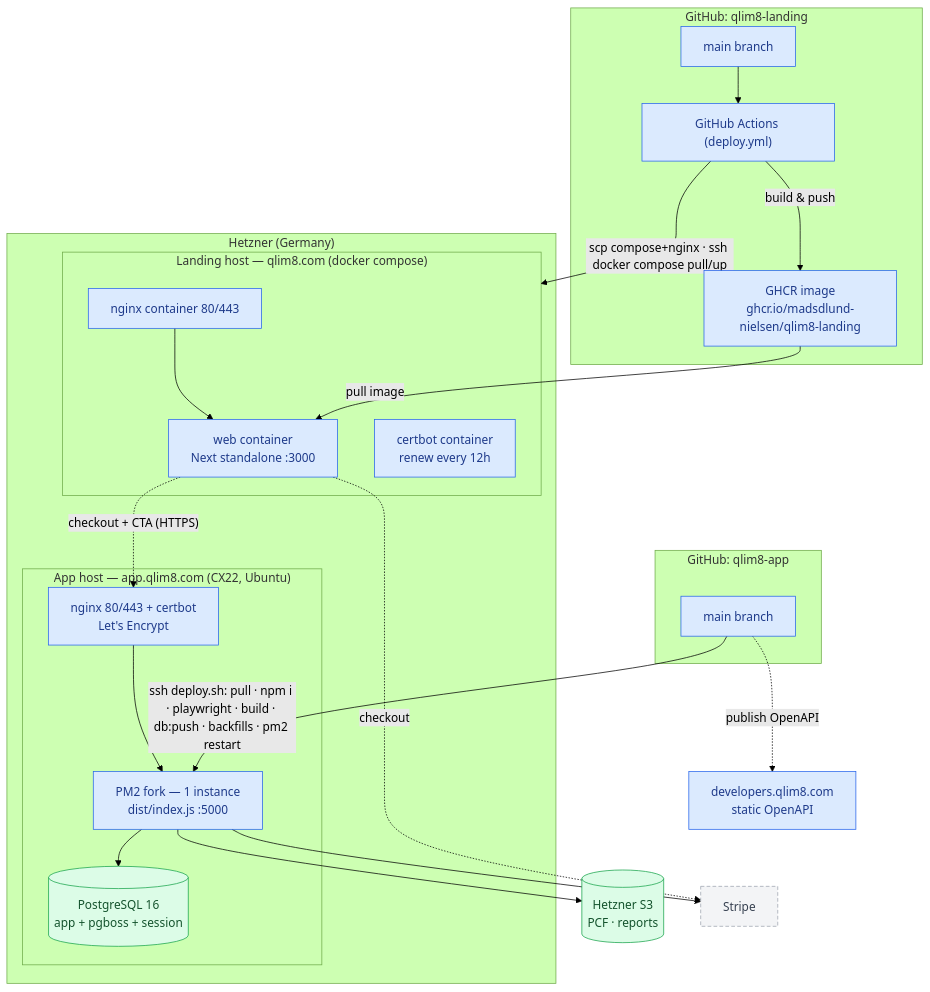
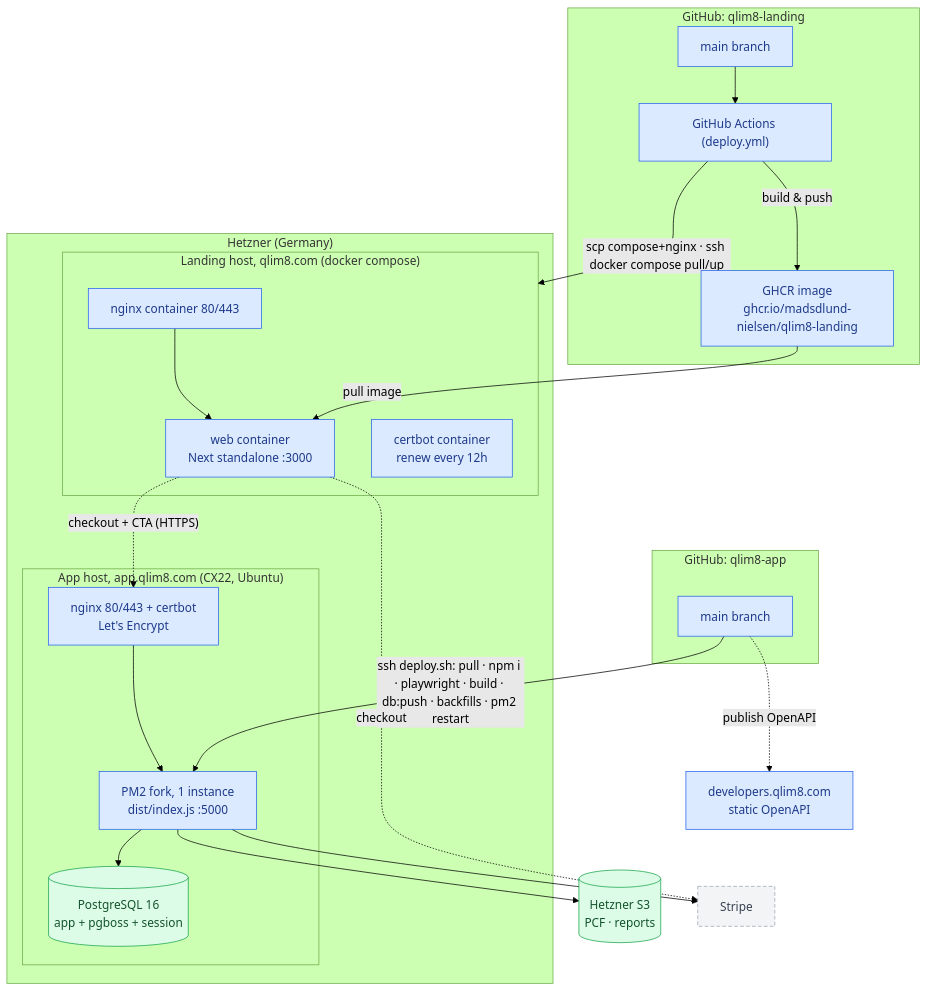
Before and after one commit to madsdlund-nielsen/qlim8-landing: the eighth of 12 diagrams in docs/da/architecture/system-architecture.md, drawn with Mermaid (forest theme). The commit also changed other lines of this file and 93 other files, not shown here.

````diff
--- a/docs/da/architecture/system-architecture.md
+++ b/docs/da/architecture/system-architecture.md
@@ -499,50 +499,50 @@
 ```mermaid
 flowchart TB
   subgraph ghapp["GitHub: qlim8-app"]
     appmain["main branch"]
   end
   subgraph ghland["GitHub: qlim8-landing"]
     landmain["main branch"]
     gha["GitHub Actions (deploy.yml)"]
     ghcr["GHCR image<br/>ghcr.io/madsdlund-nielsen/qlim8-landing"]
   end
 
   subgraph hetzner["Hetzner (Germany)"]
-    subgraph appvm["App host — app.qlim8.com (CX22, Ubuntu)"]
+    subgraph appvm["App host, app.qlim8.com (CX22, Ubuntu)"]
       anginx["nginx 80/443 + certbot<br/>Let's Encrypt"]
-      pm2["PM2 fork — 1 instance<br/>dist/index.js :5000"]
+      pm2["PM2 fork, 1 instance<br/>dist/index.js :5000"]
       pg[("PostgreSQL 16<br/>app + pgboss + session")]
     end
-    subgraph landvm["Landing host — qlim8.com (docker compose)"]
+    subgraph landvm["Landing host, qlim8.com (docker compose)"]
       lnginx["nginx container 80/443"]
       lweb["web container<br/>Next standalone :3000"]
       lcertbot["certbot container<br/>renew every 12h"]
     end
   end
 
   s3[("Hetzner S3<br/>PCF · reports")]
   stripe["Stripe"]
   devportal["developers.qlim8.com<br/>static OpenAPI"]
 
   appmain -->|"ssh deploy.sh: pull · npm i · playwright · build · db:push · backfills · pm2 restart"| pm2
   anginx --> pm2
   pm2 --> pg
   pm2 --> s3
   appmain -. publish OpenAPI .-> devportal
 
   landmain --> gha -->|build & push| ghcr
   gha -->|"scp compose+nginx · ssh docker compose pull/up"| landvm
   ghcr -->|pull image| lweb
   lnginx --> lweb
 
   lweb -. "checkout + CTA (HTTPS)" .-> anginx
   lweb -. checkout .-> stripe
   pm2 --> stripe
 
   classDef internal fill:#dbeafe,stroke:#2563eb,color:#1e3a8a;
   classDef store fill:#dcfce7,stroke:#16a34a,color:#14532d;
   classDef external fill:#f3f4f6,stroke:#9ca3af,color:#374151,stroke-dasharray:5 3;
   class appmain,landmain,gha,ghcr,anginx,pm2,lnginx,lweb,lcertbot,devportal internal;
   class pg,s3 store;
   class stripe external;
 ```
````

....

◆ **WORK REQUEST**: Copy out, from the data above, each line where the string "subgraph" is present.

◆ **RESPONSE TO THE EXERCISE**:
   subgraph ghapp["GitHub: qlim8-app"]
   subgraph ghland["GitHub: qlim8-landing"]
   subgraph hetzner["Hetzner (Germany)"]
-    subgraph appvm["App host — app.qlim8.com (CX22, Ubuntu)"]
+    subgraph appvm["App host, app.qlim8.com (CX22, Ubuntu)"]
-    subgraph landvm["Landing host — qlim8.com (docker compose)"]
+    subgraph landvm["Landing host, qlim8.com (docker compose)"]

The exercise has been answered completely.